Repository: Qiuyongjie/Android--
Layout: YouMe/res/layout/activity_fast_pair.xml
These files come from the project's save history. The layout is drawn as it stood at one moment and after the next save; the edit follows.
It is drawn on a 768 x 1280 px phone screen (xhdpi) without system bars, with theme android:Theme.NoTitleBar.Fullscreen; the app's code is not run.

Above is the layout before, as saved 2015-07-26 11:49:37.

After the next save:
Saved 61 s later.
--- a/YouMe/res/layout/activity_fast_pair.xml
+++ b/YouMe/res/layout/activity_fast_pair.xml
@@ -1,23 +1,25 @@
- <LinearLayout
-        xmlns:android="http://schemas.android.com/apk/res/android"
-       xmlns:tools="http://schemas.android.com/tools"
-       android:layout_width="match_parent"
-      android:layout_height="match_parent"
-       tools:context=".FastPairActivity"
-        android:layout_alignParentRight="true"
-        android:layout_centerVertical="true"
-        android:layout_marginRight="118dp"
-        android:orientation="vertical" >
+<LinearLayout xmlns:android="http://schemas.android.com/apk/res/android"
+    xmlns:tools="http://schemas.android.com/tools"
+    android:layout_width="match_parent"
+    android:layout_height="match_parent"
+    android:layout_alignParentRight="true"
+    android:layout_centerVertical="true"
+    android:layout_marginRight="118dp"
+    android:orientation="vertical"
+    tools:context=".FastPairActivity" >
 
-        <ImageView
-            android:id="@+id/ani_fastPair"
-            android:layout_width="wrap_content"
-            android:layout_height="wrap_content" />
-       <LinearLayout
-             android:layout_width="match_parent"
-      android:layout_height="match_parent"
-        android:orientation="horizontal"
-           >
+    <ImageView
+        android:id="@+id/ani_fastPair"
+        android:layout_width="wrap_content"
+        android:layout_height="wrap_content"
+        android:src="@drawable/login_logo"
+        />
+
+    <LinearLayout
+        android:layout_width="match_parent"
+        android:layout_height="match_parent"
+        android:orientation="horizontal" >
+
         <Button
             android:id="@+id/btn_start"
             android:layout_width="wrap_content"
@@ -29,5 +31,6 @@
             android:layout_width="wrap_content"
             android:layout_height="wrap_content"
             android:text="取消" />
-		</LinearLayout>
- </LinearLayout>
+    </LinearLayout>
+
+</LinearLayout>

·····

■ Task requirements ■
Your task is to retype all of the lines above exactly.

■ Exercise output ■
Repository: Qiuyongjie/Android--
Layout: YouMe/res/layout/activity_fast_pair.xml
These files come from the project's save history. The layout is drawn as it stood at one moment and after the next save; the edit follows.
It is drawn on a 768 x 1280 px phone screen (xhdpi) without system bars, with theme android:Theme.NoTitleBar.Fullscreen; the app's code is not run.

Above is the layout before, as saved 2015-07-26 11:49:37.

After the next save:
Saved 61 s later.
--- a/YouMe/res/layout/activity_fast_pair.xml
+++ b/YouMe/res/layout/activity_fast_pair.xml
@@ -1,23 +1,25 @@
- <LinearLayout
-        xmlns:android="http://schemas.android.com/apk/res/android"
-       xmlns:tools="http://schemas.android.com/tools"
-       android:layout_width="match_parent"
-      android:layout_height="match_parent"
-       tools:context=".FastPairActivity"
-        android:layout_alignParentRight="true"
-        android:layout_centerVertical="true"
-        android:layout_marginRight="118dp"
-        android:orientation="vertical" >
+<LinearLayout xmlns:android="http://schemas.android.com/apk/res/android"
+    xmlns:tools="http://schemas.android.com/tools"
+    android:layout_width="match_parent"
+    android:layout_height="match_parent"
+    android:layout_alignParentRight="true"
+    android:layout_centerVertical="true"
+    android:layout_marginRight="118dp"
+    android:orientation="vertical"
+    tools:context=".FastPairActivity" >
 
-        <ImageView
-            android:id="@+id/ani_fastPair"
-            android:layout_width="wrap_content"
-            android:layout_height="wrap_content" />
-       <LinearLayout
-             android:layout_width="match_parent"
-      android:layout_height="match_parent"
-        android:orientation="horizontal"
-           >
+    <ImageView
+        android:id="@+id/ani_fastPair"
+        android:layout_width="wrap_content"
+        android:layout_height="wrap_content"
+        android:src="@drawable/login_logo"
+        />
+
+    <LinearLayout
+        android:layout_width="match_parent"
+        android:layout_height="match_parent"
+        android:orientation="horizontal" >
+
         <Button
             android:id="@+id/btn_start"
             android:layout_width="wrap_content"
@@ -29,5 +31,6 @@
             android:layout_width="wrap_content"
             android:layout_height="wrap_content"
             android:text="取消" />
-		</LinearLayout>
- </LinearLayout>
+    </LinearLayout>
+
+</LinearLayout>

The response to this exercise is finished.